PROBLEM DETAILS: Only lines holding the word "Given" should be copied from the material.

PROVIDED INFORMATION:
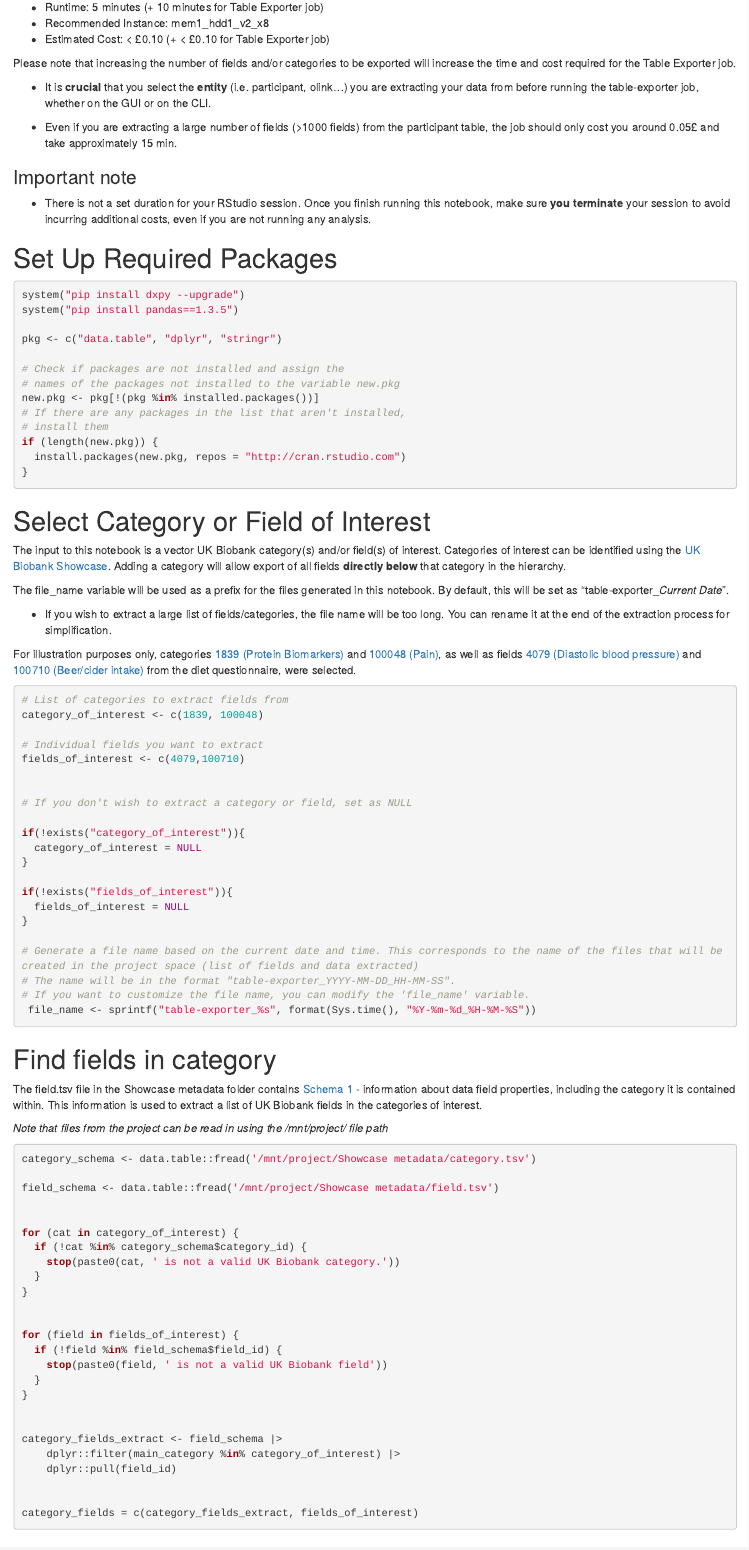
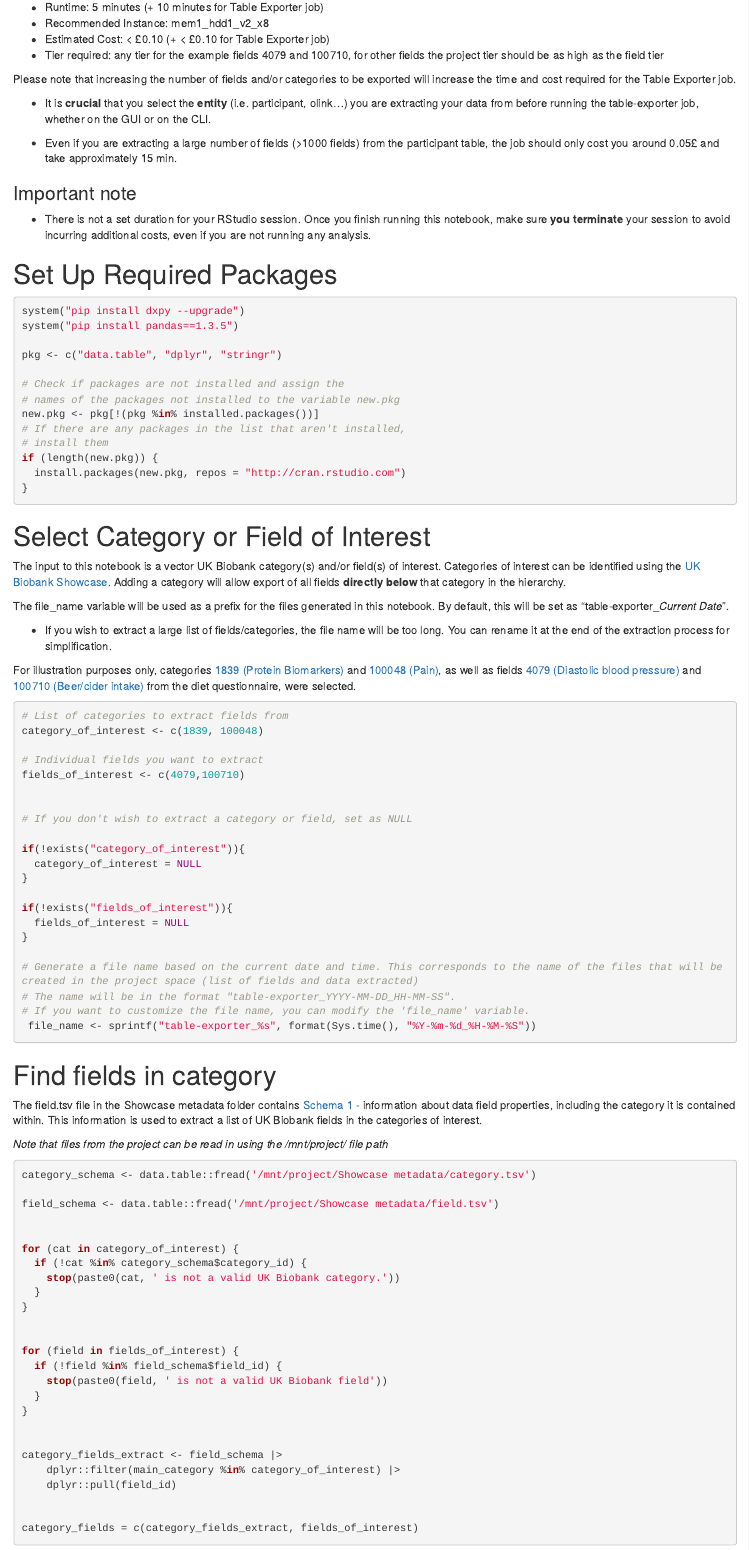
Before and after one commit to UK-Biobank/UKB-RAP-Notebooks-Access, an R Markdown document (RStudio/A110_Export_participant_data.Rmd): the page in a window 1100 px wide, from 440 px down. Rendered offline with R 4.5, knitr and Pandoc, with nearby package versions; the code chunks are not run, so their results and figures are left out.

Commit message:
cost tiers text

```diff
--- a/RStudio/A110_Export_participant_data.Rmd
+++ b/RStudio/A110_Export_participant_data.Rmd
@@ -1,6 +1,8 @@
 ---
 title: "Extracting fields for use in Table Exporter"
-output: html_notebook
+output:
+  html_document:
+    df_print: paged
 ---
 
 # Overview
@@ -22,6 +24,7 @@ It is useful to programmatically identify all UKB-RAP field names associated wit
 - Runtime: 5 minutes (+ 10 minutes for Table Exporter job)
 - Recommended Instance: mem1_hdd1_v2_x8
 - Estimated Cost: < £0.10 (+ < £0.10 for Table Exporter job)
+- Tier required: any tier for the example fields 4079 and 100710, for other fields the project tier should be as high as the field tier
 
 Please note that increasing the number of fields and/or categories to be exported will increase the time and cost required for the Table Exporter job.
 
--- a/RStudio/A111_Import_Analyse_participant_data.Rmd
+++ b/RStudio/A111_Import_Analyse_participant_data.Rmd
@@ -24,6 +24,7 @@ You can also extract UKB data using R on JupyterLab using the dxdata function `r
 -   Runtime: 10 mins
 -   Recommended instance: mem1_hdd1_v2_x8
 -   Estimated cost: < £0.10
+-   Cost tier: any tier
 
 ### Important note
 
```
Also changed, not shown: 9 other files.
--
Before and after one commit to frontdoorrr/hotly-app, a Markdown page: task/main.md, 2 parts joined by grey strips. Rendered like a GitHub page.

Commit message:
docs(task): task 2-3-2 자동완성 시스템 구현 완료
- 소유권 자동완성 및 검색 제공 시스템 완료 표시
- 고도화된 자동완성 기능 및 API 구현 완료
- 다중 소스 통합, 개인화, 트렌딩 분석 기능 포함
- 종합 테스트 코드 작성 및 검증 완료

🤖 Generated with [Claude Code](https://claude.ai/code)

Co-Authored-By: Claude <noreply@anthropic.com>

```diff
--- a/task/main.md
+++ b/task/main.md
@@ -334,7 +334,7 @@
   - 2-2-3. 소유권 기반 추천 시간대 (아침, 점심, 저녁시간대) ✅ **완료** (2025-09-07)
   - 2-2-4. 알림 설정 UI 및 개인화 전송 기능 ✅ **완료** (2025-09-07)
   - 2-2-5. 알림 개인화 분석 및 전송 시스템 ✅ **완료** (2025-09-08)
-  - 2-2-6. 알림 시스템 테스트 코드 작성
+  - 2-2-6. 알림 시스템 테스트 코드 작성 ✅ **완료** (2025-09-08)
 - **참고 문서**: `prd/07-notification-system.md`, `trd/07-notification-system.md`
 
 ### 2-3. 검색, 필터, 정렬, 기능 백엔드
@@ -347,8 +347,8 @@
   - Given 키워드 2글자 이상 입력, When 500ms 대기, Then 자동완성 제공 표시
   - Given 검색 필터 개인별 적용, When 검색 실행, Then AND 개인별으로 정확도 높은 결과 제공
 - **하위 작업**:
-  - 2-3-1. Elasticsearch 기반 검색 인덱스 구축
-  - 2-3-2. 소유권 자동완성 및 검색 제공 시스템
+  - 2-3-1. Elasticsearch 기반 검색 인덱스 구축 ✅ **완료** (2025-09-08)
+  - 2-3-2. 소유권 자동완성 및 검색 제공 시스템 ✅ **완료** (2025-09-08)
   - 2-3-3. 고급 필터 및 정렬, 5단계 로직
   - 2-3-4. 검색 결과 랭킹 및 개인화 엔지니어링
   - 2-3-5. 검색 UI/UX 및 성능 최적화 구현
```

RESULT:
   - Given 키워드 2글자 이상 입력, When 500ms 대기, Then 자동완성 제공 표시
   - Given 검색 필터 개인별 적용, When 검색 실행, Then AND 개인별으로 정확도 높은 결과 제공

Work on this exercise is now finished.